- [What is required] Output every entry exactly, without any pictures.

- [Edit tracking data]
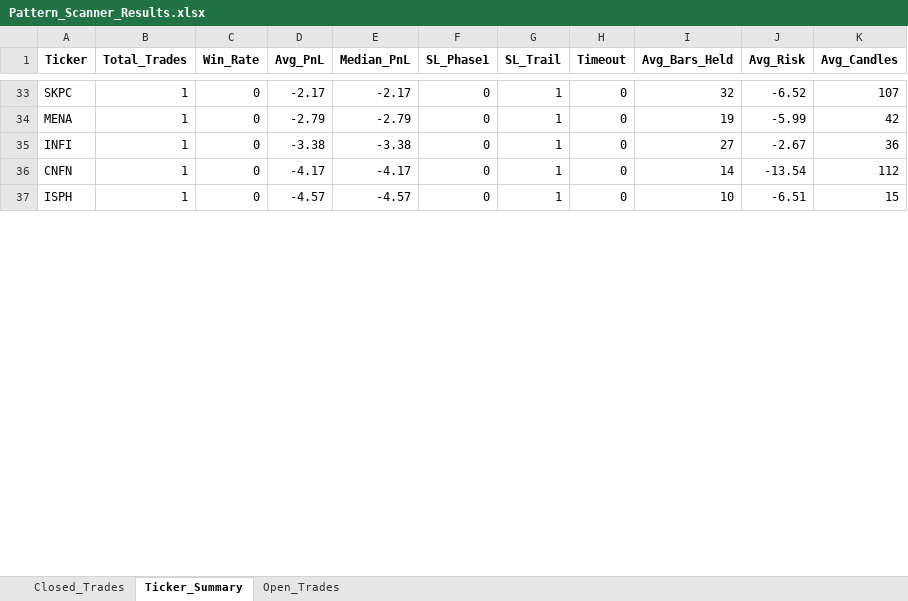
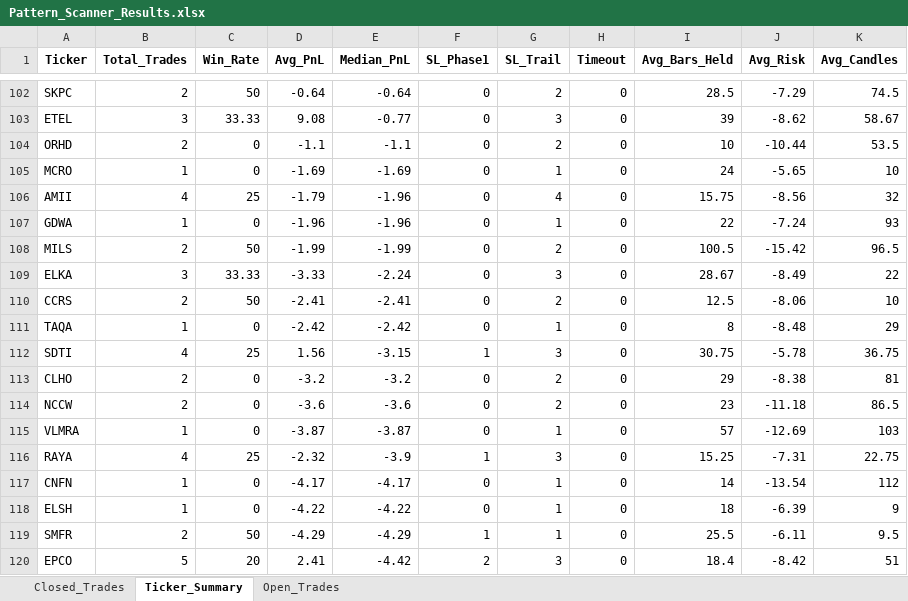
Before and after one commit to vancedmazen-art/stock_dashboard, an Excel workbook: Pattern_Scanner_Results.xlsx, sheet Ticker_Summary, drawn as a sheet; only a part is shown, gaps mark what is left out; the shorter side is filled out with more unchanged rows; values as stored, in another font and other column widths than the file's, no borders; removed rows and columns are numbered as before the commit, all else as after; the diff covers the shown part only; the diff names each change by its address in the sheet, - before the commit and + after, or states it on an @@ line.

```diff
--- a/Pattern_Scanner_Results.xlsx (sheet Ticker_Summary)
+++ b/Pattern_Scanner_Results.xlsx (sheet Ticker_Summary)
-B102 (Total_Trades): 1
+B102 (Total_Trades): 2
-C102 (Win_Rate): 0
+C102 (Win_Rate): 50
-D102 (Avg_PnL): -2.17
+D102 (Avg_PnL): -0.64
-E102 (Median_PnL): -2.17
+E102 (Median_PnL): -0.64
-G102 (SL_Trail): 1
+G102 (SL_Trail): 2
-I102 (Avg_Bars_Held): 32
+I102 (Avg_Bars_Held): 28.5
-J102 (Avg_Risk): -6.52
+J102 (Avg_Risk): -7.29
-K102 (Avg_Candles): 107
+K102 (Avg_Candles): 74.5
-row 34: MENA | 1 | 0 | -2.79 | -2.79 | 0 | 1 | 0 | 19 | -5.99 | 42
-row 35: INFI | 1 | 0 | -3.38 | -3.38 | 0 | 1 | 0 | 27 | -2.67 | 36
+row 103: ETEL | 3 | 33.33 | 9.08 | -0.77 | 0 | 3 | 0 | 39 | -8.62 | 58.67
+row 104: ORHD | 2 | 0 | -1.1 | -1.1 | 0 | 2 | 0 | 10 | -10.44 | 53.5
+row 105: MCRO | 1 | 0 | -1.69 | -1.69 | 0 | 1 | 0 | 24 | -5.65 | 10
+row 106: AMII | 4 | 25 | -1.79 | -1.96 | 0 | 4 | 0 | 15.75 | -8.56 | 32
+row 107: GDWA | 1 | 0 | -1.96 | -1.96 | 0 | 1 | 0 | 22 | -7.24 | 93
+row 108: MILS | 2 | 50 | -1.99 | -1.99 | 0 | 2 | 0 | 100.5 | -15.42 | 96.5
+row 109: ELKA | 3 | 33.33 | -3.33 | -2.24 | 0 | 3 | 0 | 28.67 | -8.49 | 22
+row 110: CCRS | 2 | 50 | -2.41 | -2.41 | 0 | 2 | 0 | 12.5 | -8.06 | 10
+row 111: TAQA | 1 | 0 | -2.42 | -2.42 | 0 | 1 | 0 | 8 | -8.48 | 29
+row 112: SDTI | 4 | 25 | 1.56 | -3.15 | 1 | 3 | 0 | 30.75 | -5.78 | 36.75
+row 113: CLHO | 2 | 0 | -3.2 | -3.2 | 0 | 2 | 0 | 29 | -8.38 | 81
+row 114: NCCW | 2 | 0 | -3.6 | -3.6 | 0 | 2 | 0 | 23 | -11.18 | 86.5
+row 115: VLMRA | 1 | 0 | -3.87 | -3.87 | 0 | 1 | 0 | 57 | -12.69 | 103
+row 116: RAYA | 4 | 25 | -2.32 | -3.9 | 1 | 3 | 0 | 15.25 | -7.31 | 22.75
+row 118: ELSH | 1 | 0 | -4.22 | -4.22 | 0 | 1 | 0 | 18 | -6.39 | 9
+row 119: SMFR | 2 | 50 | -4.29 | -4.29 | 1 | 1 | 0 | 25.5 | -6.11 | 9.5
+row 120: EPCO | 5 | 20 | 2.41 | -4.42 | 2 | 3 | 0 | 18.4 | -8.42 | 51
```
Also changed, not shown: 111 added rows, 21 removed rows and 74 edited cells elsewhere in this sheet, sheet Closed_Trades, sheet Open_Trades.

- [Problem solution]
Before and after one commit to vancedmazen-art/stock_dashboard, an Excel workbook: Pattern_Scanner_Results.xlsx, sheet Ticker_Summary, drawn as a sheet; only a part is shown, gaps mark what is left out; the shorter side is filled out with more unchanged rows; values as stored, in another font and other column widths than the file's, no borders; removed rows and columns are numbered as before the commit, all else as after; the diff covers the shown part only; the diff names each change by its address in the sheet, - before the commit and + after, or states it on an @@ line.

```diff
--- a/Pattern_Scanner_Results.xlsx (sheet Ticker_Summary)
+++ b/Pattern_Scanner_Results.xlsx (sheet Ticker_Summary)
-B102 (Total_Trades): 1
+B102 (Total_Trades): 2
-C102 (Win_Rate): 0
+C102 (Win_Rate): 50
-D102 (Avg_PnL): -2.17
+D102 (Avg_PnL): -0.64
-E102 (Median_PnL): -2.17
+E102 (Median_PnL): -0.64
-G102 (SL_Trail): 1
+G102 (SL_Trail): 2
-I102 (Avg_Bars_Held): 32
+I102 (Avg_Bars_Held): 28.5
-J102 (Avg_Risk): -6.52
+J102 (Avg_Risk): -7.29
-K102 (Avg_Candles): 107
+K102 (Avg_Candles): 74.5
-row 34: MENA | 1 | 0 | -2.79 | -2.79 | 0 | 1 | 0 | 19 | -5.99 | 42
-row 35: INFI | 1 | 0 | -3.38 | -3.38 | 0 | 1 | 0 | 27 | -2.67 | 36
+row 103: ETEL | 3 | 33.33 | 9.08 | -0.77 | 0 | 3 | 0 | 39 | -8.62 | 58.67
+row 104: ORHD | 2 | 0 | -1.1 | -1.1 | 0 | 2 | 0 | 10 | -10.44 | 53.5
+row 105: MCRO | 1 | 0 | -1.69 | -1.69 | 0 | 1 | 0 | 24 | -5.65 | 10
+row 106: AMII | 4 | 25 | -1.79 | -1.96 | 0 | 4 | 0 | 15.75 | -8.56 | 32
+row 107: GDWA | 1 | 0 | -1.96 | -1.96 | 0 | 1 | 0 | 22 | -7.24 | 93
+row 108: MILS | 2 | 50 | -1.99 | -1.99 | 0 | 2 | 0 | 100.5 | -15.42 | 96.5
+row 109: ELKA | 3 | 33.33 | -3.33 | -2.24 | 0 | 3 | 0 | 28.67 | -8.49 | 22
+row 110: CCRS | 2 | 50 | -2.41 | -2.41 | 0 | 2 | 0 | 12.5 | -8.06 | 10
+row 111: TAQA | 1 | 0 | -2.42 | -2.42 | 0 | 1 | 0 | 8 | -8.48 | 29
+row 112: SDTI | 4 | 25 | 1.56 | -3.15 | 1 | 3 | 0 | 30.75 | -5.78 | 36.75
+row 113: CLHO | 2 | 0 | -3.2 | -3.2 | 0 | 2 | 0 | 29 | -8.38 | 81
+row 114: NCCW | 2 | 0 | -3.6 | -3.6 | 0 | 2 | 0 | 23 | -11.18 | 86.5
+row 115: VLMRA | 1 | 0 | -3.87 | -3.87 | 0 | 1 | 0 | 57 | -12.69 | 103
+row 116: RAYA | 4 | 25 | -2.32 | -3.9 | 1 | 3 | 0 | 15.25 | -7.31 | 22.75
+row 118: ELSH | 1 | 0 | -4.22 | -4.22 | 0 | 1 | 0 | 18 | -6.39 | 9
+row 119: SMFR | 2 | 50 | -4.29 | -4.29 | 1 | 1 | 0 | 25.5 | -6.11 | 9.5
+row 120: EPCO | 5 | 20 | 2.41 | -4.42 | 2 | 3 | 0 | 18.4 | -8.42 | 51
```
Also changed, not shown: 111 added rows, 21 removed rows and 74 edited cells elsewhere in this sheet, sheet Closed_Trades, sheet Open_Trades.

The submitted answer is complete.